(Dataset excerpts)
___

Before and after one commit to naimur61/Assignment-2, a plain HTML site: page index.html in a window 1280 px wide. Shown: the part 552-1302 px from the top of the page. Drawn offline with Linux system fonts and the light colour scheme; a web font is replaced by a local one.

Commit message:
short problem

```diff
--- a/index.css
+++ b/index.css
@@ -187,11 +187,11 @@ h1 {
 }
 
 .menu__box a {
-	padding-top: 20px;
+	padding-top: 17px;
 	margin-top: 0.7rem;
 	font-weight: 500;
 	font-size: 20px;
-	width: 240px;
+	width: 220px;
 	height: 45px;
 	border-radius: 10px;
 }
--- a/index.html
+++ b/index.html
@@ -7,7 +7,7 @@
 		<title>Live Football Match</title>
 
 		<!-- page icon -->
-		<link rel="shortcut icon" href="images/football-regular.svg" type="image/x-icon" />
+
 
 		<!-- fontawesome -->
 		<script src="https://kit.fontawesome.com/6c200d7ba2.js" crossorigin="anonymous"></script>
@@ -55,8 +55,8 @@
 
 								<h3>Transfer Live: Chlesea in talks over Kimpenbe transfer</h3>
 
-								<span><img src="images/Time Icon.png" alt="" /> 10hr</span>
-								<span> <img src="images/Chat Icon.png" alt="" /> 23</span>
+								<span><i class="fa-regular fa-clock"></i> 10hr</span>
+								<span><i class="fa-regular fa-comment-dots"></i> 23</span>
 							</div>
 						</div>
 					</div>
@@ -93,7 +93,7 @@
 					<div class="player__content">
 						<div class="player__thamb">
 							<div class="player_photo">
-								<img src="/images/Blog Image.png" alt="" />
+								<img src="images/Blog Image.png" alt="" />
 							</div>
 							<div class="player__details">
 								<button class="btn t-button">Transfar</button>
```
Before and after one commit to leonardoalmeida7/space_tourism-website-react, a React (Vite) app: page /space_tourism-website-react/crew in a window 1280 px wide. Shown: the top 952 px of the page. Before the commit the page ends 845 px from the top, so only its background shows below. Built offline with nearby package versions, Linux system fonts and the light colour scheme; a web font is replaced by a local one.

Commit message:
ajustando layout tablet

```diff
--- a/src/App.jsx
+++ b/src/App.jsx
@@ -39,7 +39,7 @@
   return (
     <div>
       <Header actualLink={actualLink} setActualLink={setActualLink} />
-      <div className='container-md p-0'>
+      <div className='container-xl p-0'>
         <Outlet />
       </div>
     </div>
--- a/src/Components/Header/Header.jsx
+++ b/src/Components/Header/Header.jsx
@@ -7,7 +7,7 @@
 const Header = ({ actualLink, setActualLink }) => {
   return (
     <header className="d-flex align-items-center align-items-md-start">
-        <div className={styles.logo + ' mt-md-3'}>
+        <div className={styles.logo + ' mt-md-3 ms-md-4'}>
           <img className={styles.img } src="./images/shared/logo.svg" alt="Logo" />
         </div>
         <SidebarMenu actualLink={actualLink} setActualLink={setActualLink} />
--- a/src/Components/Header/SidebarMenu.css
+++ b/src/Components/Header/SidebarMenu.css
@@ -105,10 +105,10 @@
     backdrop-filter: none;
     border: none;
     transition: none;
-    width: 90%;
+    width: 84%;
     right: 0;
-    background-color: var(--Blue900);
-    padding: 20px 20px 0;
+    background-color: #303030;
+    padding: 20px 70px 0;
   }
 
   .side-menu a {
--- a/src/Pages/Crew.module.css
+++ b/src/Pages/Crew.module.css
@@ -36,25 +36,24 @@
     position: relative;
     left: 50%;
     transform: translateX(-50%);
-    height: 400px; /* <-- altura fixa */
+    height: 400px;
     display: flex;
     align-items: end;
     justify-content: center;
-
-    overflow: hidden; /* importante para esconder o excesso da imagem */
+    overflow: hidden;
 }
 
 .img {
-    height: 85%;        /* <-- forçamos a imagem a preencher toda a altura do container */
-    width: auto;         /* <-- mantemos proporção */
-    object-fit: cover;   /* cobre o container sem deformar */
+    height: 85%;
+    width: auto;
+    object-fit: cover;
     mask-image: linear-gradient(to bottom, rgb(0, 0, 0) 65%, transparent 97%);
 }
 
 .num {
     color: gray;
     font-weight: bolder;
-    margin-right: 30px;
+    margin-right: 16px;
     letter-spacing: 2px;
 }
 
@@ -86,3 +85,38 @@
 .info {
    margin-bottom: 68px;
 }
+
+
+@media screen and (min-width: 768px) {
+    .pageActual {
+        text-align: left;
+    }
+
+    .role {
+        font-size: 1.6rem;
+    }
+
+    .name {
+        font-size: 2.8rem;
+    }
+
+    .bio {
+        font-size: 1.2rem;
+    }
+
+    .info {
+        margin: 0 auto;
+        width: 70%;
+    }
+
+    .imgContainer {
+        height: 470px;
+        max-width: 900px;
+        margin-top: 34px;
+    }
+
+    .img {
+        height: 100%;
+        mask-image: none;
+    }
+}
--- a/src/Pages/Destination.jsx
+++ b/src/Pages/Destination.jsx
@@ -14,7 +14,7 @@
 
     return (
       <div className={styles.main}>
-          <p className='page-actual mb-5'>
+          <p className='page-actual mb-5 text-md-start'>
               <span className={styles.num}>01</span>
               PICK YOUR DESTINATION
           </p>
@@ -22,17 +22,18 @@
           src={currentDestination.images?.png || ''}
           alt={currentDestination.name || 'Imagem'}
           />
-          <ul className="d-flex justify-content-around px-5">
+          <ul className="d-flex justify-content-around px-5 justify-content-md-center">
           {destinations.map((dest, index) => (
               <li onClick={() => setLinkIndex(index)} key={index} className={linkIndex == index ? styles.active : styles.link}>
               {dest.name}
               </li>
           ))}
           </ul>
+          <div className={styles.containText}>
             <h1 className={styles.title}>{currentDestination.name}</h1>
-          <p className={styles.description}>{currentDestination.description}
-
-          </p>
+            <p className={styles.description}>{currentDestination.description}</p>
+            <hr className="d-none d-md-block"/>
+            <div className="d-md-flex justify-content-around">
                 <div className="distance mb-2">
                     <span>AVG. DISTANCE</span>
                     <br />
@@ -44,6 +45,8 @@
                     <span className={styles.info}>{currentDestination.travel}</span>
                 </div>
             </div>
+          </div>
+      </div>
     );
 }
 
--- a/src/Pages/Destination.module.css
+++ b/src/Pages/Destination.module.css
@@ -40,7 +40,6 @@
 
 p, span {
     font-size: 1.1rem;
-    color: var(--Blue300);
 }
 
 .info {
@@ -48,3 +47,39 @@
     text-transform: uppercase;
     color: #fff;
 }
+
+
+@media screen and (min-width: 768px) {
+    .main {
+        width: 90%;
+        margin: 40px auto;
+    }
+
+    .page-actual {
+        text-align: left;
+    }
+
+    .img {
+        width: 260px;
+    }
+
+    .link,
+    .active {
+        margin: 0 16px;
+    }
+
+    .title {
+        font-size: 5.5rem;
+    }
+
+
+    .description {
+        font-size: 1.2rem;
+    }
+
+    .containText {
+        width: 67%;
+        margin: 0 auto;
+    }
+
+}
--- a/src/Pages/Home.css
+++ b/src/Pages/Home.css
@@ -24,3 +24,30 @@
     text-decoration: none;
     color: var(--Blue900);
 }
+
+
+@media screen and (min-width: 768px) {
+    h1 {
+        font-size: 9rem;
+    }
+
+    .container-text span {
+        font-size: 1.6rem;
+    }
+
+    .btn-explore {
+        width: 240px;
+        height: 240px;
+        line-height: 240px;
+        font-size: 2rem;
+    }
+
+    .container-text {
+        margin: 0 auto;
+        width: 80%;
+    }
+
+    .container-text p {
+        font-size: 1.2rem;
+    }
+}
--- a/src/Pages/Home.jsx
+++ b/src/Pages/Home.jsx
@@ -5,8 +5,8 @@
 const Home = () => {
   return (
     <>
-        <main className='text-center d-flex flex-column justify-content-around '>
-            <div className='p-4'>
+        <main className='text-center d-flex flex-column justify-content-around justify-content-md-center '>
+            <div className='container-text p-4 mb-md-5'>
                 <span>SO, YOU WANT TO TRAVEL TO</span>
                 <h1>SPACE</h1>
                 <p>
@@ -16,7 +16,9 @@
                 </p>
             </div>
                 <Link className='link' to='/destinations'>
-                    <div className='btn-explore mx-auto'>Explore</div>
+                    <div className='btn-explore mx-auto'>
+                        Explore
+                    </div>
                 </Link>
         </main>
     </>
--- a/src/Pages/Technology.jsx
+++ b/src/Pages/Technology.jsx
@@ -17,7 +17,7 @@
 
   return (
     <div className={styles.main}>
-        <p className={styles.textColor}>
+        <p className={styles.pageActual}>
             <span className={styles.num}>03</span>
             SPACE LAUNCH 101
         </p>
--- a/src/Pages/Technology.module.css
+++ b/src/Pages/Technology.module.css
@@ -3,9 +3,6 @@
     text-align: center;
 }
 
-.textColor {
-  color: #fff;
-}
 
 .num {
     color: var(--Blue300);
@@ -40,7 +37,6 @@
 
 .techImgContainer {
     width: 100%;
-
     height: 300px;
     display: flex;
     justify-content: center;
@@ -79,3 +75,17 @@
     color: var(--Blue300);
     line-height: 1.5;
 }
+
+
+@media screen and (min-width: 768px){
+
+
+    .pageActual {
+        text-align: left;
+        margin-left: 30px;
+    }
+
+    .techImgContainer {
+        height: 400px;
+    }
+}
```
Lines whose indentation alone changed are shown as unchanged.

___

AIM OF THE TASK:
Look through the entries, and return every line that the word "regular" appears in.

ANSWER FOR THE TASK:
-		<link rel="shortcut icon" href="images/football-regular.svg" type="image/x-icon" />
+								<span><i class="fa-regular fa-clock"></i> 10hr</span>
+								<span><i class="fa-regular fa-comment-dots"></i> 23</span>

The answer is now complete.